- _Task statement_: Show each line from the records below in which the word "shown" occurs.

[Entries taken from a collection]
Content starts

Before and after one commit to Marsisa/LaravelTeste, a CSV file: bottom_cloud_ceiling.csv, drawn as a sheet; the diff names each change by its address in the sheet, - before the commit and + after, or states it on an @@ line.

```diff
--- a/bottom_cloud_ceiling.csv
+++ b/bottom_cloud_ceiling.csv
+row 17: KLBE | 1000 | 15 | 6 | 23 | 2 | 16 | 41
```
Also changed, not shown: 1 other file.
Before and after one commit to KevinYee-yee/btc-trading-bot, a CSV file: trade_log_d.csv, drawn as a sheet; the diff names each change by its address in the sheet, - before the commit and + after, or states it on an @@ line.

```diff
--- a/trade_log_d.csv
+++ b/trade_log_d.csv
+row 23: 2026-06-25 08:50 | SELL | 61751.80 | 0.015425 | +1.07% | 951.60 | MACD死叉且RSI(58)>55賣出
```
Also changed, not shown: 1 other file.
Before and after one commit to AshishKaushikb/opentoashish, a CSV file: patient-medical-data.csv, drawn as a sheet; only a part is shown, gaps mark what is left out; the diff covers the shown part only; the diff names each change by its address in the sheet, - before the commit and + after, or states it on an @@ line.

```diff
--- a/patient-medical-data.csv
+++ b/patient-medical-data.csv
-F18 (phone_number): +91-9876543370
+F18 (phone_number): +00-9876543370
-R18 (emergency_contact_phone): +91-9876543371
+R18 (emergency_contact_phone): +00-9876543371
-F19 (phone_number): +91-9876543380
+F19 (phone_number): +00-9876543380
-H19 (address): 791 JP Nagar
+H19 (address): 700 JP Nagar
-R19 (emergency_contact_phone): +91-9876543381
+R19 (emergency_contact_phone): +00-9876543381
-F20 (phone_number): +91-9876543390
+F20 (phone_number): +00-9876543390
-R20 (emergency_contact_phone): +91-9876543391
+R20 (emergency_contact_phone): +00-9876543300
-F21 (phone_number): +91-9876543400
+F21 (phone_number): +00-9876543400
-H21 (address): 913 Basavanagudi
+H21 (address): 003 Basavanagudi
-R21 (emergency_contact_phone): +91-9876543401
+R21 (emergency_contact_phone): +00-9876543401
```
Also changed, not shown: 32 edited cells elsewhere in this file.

Content ends

- _Answer area_:
Also changed, not shown: 1 other file.
Also changed, not shown: 1 other file.
Before and after one commit to AshishKaushikb/opentoashish, a CSV file: patient-medical-data.csv, drawn as a sheet; only a part is shown, gaps mark what is left out; the diff covers the shown part only; the diff names each change by its address in the sheet, - before the commit and + after, or states it on an @@ line.
Also changed, not shown: 32 edited cells elsewhere in this file.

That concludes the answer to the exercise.